Work instructions :: Using the data below, show every line where the word "https" occurs.

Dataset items

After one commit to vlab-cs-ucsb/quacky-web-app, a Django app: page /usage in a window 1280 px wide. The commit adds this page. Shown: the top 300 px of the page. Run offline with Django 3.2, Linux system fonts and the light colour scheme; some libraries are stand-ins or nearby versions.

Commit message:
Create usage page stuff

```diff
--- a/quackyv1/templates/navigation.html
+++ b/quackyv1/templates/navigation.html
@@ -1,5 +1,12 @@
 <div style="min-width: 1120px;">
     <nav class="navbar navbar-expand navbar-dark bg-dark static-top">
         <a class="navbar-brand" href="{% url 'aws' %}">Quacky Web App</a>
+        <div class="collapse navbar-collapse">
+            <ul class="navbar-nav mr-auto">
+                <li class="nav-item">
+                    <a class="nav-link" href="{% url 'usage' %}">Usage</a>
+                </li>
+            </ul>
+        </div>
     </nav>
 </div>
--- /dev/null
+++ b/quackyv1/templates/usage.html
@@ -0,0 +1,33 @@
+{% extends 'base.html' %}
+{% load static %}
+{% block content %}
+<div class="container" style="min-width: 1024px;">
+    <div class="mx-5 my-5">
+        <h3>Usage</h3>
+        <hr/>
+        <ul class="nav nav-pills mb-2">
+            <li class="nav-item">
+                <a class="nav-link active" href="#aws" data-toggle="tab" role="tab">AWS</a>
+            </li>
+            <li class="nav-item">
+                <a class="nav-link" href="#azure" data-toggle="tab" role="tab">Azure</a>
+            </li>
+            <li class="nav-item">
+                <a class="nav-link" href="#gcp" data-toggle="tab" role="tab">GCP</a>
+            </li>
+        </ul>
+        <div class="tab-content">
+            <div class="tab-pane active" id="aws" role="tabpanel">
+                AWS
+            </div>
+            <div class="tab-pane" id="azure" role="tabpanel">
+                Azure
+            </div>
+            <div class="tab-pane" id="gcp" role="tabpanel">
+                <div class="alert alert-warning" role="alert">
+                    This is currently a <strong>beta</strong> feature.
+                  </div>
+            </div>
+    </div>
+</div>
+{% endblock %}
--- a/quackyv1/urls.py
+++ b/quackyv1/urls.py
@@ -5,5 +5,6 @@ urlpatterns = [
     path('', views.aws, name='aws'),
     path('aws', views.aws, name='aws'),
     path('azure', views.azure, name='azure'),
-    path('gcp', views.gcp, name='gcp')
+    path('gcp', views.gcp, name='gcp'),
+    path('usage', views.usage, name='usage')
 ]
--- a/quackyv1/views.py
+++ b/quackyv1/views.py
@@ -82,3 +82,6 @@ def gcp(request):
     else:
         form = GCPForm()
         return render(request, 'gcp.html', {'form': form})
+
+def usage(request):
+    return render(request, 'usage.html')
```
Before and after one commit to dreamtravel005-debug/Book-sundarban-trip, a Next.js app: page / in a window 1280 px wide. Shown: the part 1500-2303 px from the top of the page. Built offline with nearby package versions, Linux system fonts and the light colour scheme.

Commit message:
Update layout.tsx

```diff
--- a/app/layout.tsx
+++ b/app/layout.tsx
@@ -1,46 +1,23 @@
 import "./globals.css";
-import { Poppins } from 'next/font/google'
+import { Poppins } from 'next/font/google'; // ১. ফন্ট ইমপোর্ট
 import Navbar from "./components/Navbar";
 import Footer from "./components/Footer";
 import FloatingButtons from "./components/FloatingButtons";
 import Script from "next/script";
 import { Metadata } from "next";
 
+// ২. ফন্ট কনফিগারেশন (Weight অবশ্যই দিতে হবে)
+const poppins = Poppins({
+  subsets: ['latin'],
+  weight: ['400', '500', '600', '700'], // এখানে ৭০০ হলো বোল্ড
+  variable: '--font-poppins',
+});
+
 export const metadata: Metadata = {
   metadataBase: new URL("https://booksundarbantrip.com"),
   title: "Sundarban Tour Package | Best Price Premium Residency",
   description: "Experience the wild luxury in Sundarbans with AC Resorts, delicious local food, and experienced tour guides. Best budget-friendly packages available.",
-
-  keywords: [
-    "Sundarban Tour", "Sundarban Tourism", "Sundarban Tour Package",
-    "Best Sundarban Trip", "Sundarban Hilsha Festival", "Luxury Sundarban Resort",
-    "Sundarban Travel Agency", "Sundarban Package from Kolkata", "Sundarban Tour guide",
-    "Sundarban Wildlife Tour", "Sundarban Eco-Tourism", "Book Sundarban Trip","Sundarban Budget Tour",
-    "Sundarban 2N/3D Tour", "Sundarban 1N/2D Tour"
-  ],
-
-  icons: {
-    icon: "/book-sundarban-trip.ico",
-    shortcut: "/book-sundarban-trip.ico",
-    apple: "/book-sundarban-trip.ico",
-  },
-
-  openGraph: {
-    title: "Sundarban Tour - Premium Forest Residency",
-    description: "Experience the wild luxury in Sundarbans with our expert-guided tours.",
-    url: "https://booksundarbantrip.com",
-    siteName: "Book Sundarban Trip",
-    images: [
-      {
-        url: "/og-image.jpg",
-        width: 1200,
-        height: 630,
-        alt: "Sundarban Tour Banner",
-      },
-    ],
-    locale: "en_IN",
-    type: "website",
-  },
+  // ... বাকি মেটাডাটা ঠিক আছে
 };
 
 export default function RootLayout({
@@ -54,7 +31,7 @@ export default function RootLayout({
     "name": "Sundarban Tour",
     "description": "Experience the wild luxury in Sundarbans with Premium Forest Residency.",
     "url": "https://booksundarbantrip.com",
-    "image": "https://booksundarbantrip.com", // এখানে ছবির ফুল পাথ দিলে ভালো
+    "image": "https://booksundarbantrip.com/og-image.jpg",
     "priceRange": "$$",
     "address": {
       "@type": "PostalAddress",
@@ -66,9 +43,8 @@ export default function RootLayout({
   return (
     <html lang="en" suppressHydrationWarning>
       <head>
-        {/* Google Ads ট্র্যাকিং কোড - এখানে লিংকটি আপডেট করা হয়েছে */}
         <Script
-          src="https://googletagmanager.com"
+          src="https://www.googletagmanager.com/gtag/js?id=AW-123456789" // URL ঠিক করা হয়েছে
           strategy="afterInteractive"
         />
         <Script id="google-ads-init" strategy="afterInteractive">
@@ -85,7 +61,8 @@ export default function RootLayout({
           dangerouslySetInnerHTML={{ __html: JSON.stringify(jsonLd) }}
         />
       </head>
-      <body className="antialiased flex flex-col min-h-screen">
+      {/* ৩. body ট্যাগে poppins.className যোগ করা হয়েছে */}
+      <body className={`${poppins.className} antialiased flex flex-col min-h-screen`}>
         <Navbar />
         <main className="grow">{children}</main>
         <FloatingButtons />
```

Solved problem ::
   metadataBase: new URL("https://booksundarbantrip.com"),
-    url: "https://booksundarbantrip.com",
     "url": "https://booksundarbantrip.com",
-    "image": "https://booksundarbantrip.com", // এখানে ছবির ফুল পাথ দিলে ভালো
+    "image": "https://booksundarbantrip.com/og-image.jpg",
-          src="https://googletagmanager.com"
+          src="https://www.googletagmanager.com/gtag/js?id=AW-123456789" // URL ঠিক করা হয়েছে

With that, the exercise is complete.